One of my seasonal growing/eating inspirations, Eliot Coleman, calls the weeks surrounding the winter solstice the “Persephone Months”. He’s describing a time of year when the sun’s path is so low that it doesn’t heat up his cold frames enough for growth to continue; the crops sit waiting to be harvested, perfectly protected and preserved in their cozy beds. The reference to the goddess Persephone comes from the story about her journey to the Underworld. There are many versions of this myth, but generally it tells of Persephone’s kidnapping by Hades, Demeter’s refusal to allow anything to grow until she is returned, Persephone eating pomegranate seeds, fruit of the Underworld, and being compelled to return to Hades for 6 months of the year, making Demeter sad and all green things die. When Persephone returns, Demeter rejoices, and all green things grow.
I’ve got a little Persephone going on in my kitchen right now. The harvest bounty from summer and fall, that has been canned, frozen, and root cellared, (well, okay, not exactly your typical root-cellar, it’s coolers in the basement, but we make it work),
has dwindled down to the last jar of pickles, the last few autumn-picked apples, the last couple bags of frozen berries.
The cooking becomes rather stark and unimaginative as I struggle to find inspiration without much help from Mother Nature. Although it is officially spring, and the list of fruits and vegetables in season, in New England in spring, is long, at the moment it is entirely hypothetical. Spring is relative.
What’s in season? There’s a great tool to find out, no matter where you are. At Sustainable Table you can enter your state and the time of year, and you are redirected to the National Resources Defense Council’s seasonal eating lists. Once there, you can also search for Farmers’ Markets in your area. If you check out New Hampshire, you will see how far off our food spring really is-it’s more like May/June. We have had an indoor winter Farmers’ Market this year, and there have been some green offerings, but they have been the more winter-hardy leafys like kale, cabbage, bok choy, and arugula. No fruit unless it’s been preserved as jewel-like jams and jellies.
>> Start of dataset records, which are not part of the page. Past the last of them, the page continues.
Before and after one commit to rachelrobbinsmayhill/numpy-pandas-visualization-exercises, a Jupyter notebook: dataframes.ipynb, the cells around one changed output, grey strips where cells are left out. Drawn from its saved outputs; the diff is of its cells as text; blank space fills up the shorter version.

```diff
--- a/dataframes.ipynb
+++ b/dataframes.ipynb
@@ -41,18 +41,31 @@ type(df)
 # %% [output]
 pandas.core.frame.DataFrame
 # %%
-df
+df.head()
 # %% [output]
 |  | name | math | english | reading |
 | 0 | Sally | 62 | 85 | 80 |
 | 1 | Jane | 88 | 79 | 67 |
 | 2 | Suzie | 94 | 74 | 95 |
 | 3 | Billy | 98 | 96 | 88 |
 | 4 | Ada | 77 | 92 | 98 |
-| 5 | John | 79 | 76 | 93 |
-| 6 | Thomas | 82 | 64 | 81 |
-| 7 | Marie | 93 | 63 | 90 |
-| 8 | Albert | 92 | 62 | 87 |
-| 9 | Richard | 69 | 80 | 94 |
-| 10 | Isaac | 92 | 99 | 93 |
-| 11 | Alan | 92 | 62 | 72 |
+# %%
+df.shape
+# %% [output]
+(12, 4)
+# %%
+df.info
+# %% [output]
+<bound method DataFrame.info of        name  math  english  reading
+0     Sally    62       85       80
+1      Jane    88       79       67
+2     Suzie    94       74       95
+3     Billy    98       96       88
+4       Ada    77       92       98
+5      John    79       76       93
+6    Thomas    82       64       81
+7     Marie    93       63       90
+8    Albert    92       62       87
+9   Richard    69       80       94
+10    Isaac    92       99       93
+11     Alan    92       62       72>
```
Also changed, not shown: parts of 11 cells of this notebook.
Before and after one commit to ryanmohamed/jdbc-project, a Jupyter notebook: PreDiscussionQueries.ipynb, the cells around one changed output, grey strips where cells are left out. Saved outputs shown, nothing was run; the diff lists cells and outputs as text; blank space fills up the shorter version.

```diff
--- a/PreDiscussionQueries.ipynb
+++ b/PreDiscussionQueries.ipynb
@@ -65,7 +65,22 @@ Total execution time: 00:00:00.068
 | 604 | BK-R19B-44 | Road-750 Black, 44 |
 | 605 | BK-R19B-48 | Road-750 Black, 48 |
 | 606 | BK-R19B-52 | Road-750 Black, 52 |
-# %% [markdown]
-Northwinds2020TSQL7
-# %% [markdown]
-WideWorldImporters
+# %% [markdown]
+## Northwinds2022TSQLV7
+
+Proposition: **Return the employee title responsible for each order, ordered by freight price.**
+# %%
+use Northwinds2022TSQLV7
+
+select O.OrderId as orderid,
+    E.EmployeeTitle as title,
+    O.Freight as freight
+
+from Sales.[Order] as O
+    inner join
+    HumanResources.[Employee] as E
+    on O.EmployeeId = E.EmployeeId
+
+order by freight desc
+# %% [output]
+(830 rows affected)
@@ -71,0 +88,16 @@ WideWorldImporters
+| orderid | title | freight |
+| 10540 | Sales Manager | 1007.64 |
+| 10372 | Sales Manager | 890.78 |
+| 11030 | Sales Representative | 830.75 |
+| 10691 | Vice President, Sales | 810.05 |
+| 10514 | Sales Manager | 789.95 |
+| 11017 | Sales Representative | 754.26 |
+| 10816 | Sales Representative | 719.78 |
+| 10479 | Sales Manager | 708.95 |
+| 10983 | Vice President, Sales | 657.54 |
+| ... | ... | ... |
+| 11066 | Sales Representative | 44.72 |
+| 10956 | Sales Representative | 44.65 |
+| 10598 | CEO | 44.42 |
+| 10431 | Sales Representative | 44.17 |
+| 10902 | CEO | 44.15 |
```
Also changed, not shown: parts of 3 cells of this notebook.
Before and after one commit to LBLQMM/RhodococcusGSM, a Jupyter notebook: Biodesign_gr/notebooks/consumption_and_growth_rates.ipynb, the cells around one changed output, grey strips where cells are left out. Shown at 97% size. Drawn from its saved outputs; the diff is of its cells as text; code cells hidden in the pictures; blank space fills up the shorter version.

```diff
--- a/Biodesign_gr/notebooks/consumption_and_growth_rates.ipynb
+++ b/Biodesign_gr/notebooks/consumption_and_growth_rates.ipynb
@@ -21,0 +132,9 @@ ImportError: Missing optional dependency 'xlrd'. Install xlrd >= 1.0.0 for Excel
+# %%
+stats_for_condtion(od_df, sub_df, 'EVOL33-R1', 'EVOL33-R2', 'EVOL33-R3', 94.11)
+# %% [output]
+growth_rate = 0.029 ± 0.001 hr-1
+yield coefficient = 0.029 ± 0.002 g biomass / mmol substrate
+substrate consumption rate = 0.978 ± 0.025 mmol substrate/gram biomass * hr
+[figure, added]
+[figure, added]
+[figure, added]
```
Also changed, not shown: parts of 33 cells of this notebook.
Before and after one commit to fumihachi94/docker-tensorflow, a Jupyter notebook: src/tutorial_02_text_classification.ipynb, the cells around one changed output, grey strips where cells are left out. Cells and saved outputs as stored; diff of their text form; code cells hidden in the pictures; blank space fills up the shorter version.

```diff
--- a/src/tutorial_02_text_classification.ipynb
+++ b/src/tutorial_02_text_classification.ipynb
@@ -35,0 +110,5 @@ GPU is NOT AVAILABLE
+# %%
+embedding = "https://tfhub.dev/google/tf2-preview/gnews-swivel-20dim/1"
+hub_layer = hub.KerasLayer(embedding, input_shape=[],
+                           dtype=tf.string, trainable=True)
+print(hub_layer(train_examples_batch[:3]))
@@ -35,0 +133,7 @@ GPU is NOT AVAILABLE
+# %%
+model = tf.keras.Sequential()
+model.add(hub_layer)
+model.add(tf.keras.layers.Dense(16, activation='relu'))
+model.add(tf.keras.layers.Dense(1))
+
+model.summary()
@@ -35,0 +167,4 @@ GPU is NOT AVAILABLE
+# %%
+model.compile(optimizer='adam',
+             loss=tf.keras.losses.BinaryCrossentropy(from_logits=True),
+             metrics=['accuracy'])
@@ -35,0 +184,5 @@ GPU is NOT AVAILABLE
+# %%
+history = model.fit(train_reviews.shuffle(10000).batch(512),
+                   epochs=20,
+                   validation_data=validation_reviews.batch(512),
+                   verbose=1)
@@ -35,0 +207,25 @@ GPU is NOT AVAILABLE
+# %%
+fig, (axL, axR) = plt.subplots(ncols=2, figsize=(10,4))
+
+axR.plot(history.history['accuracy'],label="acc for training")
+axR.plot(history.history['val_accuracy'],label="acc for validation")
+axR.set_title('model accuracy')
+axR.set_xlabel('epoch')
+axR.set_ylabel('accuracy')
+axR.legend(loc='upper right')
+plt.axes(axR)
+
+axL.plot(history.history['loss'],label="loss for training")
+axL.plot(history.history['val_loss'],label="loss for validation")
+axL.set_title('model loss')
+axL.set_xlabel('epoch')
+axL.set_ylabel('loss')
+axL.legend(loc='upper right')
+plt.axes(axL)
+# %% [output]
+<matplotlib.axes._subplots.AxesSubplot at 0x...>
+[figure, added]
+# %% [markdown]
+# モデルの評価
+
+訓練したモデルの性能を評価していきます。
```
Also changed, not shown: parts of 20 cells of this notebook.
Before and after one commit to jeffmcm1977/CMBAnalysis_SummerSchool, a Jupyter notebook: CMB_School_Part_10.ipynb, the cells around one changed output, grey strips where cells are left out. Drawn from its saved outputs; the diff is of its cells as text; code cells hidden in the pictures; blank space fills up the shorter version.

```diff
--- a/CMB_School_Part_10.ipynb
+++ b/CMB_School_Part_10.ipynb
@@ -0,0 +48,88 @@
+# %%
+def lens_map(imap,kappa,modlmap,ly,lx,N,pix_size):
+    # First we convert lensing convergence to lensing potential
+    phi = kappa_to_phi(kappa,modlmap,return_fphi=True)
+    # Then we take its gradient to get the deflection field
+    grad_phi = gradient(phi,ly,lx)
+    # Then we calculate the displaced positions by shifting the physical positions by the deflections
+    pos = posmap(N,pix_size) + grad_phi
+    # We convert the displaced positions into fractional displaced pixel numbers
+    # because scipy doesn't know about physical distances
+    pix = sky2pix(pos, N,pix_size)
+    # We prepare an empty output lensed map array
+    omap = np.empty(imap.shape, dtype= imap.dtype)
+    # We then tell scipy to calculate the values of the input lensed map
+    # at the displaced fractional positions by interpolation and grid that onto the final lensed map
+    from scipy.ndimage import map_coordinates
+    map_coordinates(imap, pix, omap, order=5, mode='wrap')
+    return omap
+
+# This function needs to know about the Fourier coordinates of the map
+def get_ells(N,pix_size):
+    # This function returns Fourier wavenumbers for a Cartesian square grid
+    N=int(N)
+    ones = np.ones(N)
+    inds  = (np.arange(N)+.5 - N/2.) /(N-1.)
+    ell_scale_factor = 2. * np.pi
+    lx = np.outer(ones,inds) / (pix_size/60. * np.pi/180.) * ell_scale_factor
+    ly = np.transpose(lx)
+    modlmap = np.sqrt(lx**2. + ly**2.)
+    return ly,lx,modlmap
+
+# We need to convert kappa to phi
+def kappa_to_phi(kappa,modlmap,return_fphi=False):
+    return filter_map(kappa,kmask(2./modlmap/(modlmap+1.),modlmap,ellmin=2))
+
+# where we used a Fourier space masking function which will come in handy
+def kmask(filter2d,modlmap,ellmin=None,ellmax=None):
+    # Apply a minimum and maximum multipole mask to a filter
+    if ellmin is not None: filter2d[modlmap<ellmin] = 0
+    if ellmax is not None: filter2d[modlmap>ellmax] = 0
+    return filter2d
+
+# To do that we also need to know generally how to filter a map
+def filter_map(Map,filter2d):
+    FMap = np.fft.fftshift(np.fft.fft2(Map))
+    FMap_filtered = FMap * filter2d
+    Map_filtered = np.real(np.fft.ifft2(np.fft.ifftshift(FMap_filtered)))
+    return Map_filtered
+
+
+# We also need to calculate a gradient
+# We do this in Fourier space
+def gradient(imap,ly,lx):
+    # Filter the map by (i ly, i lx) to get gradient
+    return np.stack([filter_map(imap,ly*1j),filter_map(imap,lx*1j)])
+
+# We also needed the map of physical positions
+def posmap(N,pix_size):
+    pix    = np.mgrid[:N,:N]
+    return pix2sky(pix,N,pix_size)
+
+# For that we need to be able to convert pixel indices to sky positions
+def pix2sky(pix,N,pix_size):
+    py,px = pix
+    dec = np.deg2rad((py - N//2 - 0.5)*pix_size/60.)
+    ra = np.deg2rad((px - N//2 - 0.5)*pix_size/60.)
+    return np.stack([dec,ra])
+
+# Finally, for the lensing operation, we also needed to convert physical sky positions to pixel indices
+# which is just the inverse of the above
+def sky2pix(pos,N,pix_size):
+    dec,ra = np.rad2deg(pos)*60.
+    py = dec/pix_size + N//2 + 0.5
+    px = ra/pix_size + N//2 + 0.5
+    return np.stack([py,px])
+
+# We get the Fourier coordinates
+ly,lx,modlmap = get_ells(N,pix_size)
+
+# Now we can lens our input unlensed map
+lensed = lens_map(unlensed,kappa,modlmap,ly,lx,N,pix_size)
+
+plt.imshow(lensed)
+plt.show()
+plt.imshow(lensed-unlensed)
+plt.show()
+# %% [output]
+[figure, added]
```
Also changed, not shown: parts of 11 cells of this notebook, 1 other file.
I rely on the grocery store until the large farmstand up the road opens up, and then I can feel a little better buying veg not grown locally, because at least I am supporting a local farmer (they stock market produce until their own comes in). I pretend by buying things I would have put by in my large, fully functional, and completely imaginary root cellar, like potatoes, rutabaga, cabbage, onions, apples, carrots, leeks and beets. I also buy frozen broccoli and canned green beans and peaches. But these are lackluster substitutes for the tender, green flavor of peas (snow, sugar snap, and shelled), asparagus, and baby spinach and lettuces, not to mention the eye-watering, mouth-watering sourness of the first rhubarb of the season. Those of you who have long winters and have rhubarb in the spring know what I mean. So good.
So the calendar says spring is here. It looks like spring, it smells like spring, but it still doesn’t taste like spring.
See you on the Road.